You might assume from the title that you know what you are going to get when faced with Johnny Monroe’s self-published novel, ‘Season Of The Needle’. You’re probably thinking it’s a tale of woe and addiction, of life in the raw, all told unflinchingly with generous dollops of prostitution and drug use thrown in, and, well, you’d be right, but that’s no reason not to give it a chance.
What elevates this genuinely harrowing, purportedly real-life, tale above the other tales of similarly grim realities, is a dark humour that looks the darkness square in the arterial veins and says, “wow, look at this ridiculous mess we got ourselves into.” Our narrator here doesn’t ask for sympathy or forgiveness. Our narrator frankly doesn’t want your sympathy or forgiveness. What our narrator wants is to tell a rollicking tale, and I fail to comprehend a better reason for writing a book than that.
As a self-published work, it is rough around the edges and lacking those kind buffing and tweaking shine-jobs that a publisher would hopefully lend to a book. In one sense though, that makes the tale feel ever more authentic, and in another – we’ve all read Dan Brown right? A big publisher is no guarantee of having a handle on correct grammar usage. The truth is Monroe writes very convincingly and his thoughtfully constructed, and bravely told, narrative deserves some attention.
‘Season Of The Needle’ bears more than a passing resemblance to Polly Trope’s recent work ‘Cured Meat’, showing a similarly seedy underbelly that lurks beneath the veneer of the city streets we walk on a daily basis. Though such thoughts can be frightening, and these tales represent that world with such lucidity, it is worth noting that in spite of such horrors and trials, there is a way out of that underworld for the characters presented here. There is solace in that.
Monroe presents us with a descent into an underworld with an Orphic myth that inverts the hero and heroine trope, and threads a surprisingly charming gallows humour throughout. This humour often comes at the expense of characters, which serves to endear them to us whilst making them more real with each barbed remark: “If someone could have been sent-down merely for being a pain in the arse, Mike would have been the ideal nominee.”

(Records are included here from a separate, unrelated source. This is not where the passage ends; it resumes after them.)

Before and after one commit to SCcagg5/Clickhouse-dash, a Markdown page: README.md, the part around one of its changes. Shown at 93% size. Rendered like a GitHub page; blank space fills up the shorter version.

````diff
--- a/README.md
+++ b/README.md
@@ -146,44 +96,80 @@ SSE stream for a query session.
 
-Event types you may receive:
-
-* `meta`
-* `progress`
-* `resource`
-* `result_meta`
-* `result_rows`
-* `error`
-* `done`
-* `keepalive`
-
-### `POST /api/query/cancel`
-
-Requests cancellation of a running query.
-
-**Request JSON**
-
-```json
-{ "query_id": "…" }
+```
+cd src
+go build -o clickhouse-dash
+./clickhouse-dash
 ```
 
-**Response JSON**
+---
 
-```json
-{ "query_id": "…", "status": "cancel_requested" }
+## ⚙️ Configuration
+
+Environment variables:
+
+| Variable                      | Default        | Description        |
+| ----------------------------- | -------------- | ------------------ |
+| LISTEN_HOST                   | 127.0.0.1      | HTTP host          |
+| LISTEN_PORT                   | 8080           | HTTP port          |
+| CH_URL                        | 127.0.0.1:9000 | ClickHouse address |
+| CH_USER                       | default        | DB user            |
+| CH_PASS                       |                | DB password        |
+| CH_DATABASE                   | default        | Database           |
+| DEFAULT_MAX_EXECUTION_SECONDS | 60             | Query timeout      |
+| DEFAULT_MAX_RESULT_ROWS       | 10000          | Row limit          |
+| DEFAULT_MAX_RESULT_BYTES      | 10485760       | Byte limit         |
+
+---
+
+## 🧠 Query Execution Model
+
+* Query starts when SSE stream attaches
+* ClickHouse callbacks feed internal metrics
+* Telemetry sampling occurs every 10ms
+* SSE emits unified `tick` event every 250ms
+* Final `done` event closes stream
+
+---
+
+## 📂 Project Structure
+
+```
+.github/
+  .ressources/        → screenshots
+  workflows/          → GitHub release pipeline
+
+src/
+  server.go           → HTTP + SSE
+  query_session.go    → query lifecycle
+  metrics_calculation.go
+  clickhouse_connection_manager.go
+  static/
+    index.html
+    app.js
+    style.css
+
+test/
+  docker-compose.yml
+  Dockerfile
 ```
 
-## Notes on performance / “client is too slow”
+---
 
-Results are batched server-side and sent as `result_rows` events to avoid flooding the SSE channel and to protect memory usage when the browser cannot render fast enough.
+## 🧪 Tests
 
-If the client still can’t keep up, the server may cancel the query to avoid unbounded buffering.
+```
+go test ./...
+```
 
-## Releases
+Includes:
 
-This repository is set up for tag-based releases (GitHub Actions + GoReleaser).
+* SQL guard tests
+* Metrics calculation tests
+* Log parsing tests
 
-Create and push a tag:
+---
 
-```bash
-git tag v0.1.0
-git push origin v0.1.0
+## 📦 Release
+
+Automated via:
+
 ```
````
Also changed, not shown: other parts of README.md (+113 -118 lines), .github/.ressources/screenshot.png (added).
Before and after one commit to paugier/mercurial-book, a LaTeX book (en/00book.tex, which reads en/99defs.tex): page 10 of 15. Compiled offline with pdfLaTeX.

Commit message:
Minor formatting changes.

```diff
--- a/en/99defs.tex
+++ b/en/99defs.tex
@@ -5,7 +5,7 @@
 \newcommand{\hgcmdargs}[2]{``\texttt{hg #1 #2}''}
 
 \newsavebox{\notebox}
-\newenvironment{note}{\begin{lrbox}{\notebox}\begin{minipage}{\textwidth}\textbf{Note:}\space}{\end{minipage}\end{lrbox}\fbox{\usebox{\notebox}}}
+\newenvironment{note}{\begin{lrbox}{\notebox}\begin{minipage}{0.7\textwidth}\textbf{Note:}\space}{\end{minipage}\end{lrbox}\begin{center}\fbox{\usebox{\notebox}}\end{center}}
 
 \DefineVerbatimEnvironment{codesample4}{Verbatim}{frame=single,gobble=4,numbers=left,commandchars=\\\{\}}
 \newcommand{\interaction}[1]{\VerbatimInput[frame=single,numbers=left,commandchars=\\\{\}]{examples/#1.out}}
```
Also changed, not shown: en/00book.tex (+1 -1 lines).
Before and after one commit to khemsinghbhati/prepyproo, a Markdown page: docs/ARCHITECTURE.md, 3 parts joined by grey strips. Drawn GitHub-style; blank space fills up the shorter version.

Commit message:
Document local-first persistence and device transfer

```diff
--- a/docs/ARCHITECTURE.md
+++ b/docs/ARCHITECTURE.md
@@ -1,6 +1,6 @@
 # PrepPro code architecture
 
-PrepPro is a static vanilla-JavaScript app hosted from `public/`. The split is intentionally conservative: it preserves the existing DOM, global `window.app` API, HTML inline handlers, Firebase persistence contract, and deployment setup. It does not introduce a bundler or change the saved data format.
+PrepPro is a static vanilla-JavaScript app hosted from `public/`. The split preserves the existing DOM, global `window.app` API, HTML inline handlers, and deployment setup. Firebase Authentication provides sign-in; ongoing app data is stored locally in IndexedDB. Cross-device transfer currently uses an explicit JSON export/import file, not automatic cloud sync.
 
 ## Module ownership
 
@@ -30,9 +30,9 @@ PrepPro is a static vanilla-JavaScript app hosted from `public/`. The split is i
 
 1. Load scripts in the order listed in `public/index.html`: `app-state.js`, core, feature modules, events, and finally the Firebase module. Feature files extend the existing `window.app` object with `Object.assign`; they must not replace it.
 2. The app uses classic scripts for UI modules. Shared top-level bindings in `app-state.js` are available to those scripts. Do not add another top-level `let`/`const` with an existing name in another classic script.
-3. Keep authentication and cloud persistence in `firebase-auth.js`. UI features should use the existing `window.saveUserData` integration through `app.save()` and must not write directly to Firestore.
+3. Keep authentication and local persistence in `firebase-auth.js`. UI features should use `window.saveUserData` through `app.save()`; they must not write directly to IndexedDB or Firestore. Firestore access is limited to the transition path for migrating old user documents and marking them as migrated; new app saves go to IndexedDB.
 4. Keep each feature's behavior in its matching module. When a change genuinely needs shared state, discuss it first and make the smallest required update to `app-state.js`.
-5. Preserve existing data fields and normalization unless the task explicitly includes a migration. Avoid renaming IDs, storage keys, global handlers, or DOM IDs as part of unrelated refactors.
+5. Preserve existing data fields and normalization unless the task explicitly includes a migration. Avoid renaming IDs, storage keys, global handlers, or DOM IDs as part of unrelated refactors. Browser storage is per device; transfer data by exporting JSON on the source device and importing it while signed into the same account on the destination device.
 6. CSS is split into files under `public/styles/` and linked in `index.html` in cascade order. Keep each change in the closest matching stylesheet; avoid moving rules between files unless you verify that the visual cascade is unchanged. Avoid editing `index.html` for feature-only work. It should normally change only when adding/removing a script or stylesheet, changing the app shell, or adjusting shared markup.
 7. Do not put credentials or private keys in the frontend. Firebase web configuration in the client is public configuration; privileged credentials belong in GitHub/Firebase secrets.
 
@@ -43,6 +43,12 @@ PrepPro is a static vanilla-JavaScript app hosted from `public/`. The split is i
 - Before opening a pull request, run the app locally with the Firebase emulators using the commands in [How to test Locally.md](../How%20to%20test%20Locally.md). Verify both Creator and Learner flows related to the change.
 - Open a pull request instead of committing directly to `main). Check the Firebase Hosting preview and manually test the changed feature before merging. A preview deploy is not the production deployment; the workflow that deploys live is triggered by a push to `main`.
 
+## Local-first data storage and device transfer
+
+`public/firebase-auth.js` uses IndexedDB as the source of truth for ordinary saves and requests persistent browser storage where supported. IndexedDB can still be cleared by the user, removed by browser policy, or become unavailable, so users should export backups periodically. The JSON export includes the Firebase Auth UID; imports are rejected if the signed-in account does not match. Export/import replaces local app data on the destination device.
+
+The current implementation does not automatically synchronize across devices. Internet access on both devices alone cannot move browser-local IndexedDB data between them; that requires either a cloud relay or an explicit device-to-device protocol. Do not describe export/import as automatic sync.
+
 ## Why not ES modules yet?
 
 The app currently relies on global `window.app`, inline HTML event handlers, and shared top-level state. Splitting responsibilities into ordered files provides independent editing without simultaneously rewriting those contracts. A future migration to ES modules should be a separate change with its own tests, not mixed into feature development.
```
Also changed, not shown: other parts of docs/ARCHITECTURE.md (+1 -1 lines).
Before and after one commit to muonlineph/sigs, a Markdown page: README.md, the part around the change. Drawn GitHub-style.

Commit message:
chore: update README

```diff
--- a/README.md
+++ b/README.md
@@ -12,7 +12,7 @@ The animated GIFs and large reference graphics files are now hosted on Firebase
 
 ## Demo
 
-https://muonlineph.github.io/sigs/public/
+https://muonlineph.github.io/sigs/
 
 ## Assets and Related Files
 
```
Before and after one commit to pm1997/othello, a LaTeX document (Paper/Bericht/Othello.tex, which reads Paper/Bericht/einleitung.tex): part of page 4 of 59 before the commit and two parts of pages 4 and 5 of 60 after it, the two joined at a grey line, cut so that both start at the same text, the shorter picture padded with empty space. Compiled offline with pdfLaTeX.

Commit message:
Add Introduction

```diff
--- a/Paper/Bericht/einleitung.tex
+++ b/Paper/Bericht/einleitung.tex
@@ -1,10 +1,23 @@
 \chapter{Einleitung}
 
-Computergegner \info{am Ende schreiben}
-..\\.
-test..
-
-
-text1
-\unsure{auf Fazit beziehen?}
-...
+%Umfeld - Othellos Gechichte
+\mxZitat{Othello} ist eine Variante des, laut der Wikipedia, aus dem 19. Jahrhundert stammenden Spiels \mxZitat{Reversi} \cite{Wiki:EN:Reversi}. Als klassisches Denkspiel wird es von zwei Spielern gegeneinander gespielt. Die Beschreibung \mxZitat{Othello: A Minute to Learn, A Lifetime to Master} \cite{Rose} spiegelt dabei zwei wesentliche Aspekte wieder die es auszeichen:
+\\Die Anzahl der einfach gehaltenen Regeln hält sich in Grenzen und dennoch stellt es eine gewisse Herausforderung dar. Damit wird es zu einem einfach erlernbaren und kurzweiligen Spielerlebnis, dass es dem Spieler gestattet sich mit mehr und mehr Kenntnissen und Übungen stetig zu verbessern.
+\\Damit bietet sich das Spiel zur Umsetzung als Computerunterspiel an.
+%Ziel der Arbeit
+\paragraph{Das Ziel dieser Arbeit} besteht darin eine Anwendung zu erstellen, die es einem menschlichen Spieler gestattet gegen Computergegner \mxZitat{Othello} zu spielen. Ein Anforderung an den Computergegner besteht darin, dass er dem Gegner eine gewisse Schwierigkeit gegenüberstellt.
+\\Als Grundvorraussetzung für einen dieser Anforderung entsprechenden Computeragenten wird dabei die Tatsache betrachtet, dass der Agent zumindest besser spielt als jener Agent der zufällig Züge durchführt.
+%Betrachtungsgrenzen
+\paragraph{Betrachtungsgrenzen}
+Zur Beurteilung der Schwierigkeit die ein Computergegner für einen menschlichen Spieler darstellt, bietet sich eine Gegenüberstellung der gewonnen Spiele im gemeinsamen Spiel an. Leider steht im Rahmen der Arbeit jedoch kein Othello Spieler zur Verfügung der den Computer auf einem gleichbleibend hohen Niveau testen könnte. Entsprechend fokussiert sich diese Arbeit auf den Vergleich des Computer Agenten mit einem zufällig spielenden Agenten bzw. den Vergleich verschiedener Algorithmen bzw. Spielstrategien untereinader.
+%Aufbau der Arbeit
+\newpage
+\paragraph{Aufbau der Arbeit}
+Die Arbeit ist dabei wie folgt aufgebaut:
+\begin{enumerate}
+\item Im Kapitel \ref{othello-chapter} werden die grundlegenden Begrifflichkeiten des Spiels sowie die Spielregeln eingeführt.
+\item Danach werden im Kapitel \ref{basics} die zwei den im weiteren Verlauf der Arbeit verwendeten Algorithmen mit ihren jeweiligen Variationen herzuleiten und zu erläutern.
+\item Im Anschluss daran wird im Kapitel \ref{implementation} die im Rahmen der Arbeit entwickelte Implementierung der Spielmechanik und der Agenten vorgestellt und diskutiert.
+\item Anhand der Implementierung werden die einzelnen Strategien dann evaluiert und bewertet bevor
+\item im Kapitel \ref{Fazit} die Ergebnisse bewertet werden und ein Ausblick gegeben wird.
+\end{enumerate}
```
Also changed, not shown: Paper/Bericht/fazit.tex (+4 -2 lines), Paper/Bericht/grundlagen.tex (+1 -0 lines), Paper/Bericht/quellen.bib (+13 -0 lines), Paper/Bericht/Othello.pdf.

The book itself is as labyrinthine as the netherworld it presents. It’s a meandering journey through an unquiet mind, with occasional leaps into the depths of gothic lyricism: “Marco hit Lucan Lane that night like an ebullient bolt of living, breathing lightning while the rest of us were like the walking dead, strolling around our ever-decreasing circular cemetery until it was our turn to claim a plot in the bone orchard.”
Everything here is presented with great sincerity, but without sentimentality, and this allows the humour to creep through. Not for the faint of heart, but if you prefer your seasons sharp and undiluted this could just be the needle for you.